→ Exercise goal:
Records follow. Pull out every line that contains "built".

Data shown START

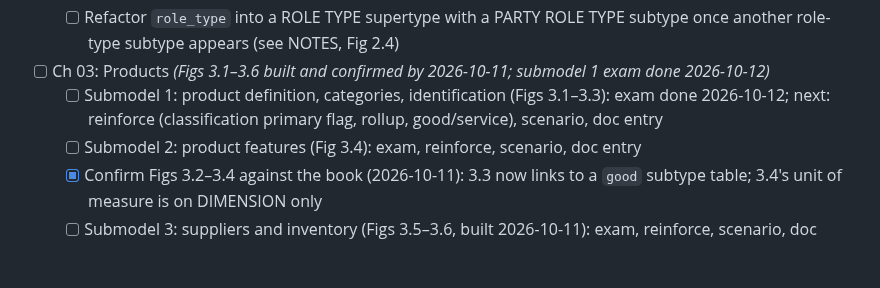
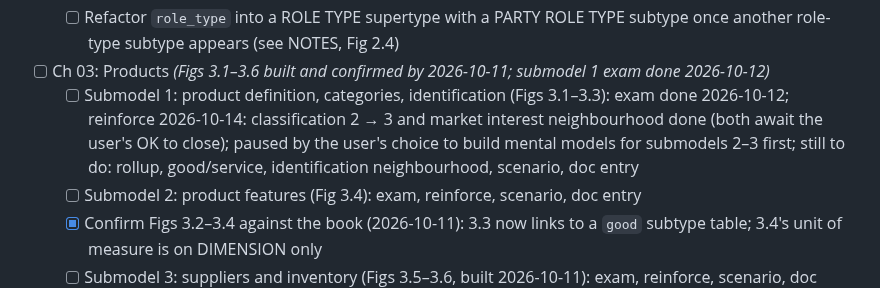
Before and after one commit to mauricioaznar/data-modelling-patterns, a Markdown page: TODO.md, the part around the change. Rendered like a GitHub page; blank space fills up the shorter version.

Commit message:
Vol 1 Ch 3: submodel 1 reinforce (classification primary flag 2 → 3, neighbourhood); TODO
Co-Authored-By: Claude Opus 5.5 <noreply@anthropic.com>

```diff
--- a/TODO.md
+++ b/TODO.md
@@ -32,7 +32,7 @@ Chapter titles are from memory; verify them against the book's table of contents
   - [ ] Try enforcing non-overlapping from/thru periods (exclusion constraint with `btree_gist`; check PGlite support)
   - [ ] Refactor `role_type` into a ROLE TYPE supertype with a PARTY ROLE TYPE subtype once another role-type subtype appears (see NOTES, Fig 2.4)
 - [ ] Ch 03: Products *(Figs 3.1–3.6 built and confirmed by 2026-10-11; submodel 1 exam done 2026-10-12)*
-  - [ ] Submodel 1: product definition, categories, identification (Figs 3.1–3.3): exam done 2026-10-12; next: reinforce (classification primary flag, rollup, good/service), scenario, doc entry
+  - [ ] Submodel 1: product definition, categories, identification (Figs 3.1–3.3): exam done 2026-10-12; reinforce 2026-10-14: classification 2 → 3 and market interest neighbourhood done (both await the user's OK to close); paused by the user's choice to build mental models for submodels 2–3 first; still to do: rollup, good/service, identification neighbourhood, scenario, doc entry
   - [ ] Submodel 2: product features (Fig 3.4): exam, reinforce, scenario, doc entry
   - [x] Confirm Figs 3.2–3.4 against the book (2026-10-11): 3.3 now links to a `good` subtype table; 3.4's unit of measure is on DIMENSION only
   - [ ] Submodel 3: suppliers and inventory (Figs 3.5–3.6, built 2026-10-11): exam, reinforce, scenario, doc entry
```
Also changed, not shown: 2 other files.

Data shown END

→ Answer space:
 - [ ] Ch 03: Products *(Figs 3.1–3.6 built and confirmed by 2026-10-11; submodel 1 exam done 2026-10-12)*
   - [ ] Submodel 3: suppliers and inventory (Figs 3.5–3.6, built 2026-10-11): exam, reinforce, scenario, doc entry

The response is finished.